[Before-and-after change records]
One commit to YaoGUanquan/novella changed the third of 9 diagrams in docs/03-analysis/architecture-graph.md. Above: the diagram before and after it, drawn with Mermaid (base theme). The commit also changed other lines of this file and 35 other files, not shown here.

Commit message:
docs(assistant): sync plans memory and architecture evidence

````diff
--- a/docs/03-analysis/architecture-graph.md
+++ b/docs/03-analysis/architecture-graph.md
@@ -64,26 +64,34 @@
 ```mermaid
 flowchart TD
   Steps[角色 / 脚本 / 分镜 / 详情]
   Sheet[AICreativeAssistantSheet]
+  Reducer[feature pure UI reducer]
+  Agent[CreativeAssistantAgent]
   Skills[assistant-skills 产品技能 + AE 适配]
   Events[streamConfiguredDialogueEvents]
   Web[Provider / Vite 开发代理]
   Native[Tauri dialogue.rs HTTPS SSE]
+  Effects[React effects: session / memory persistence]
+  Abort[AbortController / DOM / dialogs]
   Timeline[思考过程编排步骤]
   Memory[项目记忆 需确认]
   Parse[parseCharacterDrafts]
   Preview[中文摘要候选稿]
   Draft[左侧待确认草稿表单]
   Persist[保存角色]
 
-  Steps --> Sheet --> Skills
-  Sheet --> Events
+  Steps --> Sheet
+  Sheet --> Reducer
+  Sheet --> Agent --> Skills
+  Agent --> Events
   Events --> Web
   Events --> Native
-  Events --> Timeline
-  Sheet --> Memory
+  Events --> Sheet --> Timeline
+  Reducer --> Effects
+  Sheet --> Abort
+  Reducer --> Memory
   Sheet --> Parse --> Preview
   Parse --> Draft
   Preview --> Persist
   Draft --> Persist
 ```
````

--

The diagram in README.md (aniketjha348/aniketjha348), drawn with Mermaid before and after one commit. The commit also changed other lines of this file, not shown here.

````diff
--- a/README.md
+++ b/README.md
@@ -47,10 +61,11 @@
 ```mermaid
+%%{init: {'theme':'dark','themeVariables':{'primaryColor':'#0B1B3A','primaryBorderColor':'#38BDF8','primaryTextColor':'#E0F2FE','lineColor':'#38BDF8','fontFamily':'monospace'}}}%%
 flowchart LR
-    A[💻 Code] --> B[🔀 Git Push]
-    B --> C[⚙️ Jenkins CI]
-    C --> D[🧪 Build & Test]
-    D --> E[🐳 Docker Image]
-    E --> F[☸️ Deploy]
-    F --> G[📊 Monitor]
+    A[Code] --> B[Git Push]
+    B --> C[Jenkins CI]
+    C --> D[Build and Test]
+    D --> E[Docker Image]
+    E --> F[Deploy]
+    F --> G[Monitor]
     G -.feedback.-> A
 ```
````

> _THE TASK_:
The exercise is to copy out every line above that has the word "Sheet" in it.

> _ANSWER_:
   Sheet[AICreativeAssistantSheet]
-  Steps --> Sheet --> Skills
-  Sheet --> Events
+  Steps --> Sheet
+  Sheet --> Reducer
+  Sheet --> Agent --> Skills
-  Sheet --> Memory
+  Events --> Sheet --> Timeline
+  Sheet --> Abort
   Sheet --> Parse --> Preview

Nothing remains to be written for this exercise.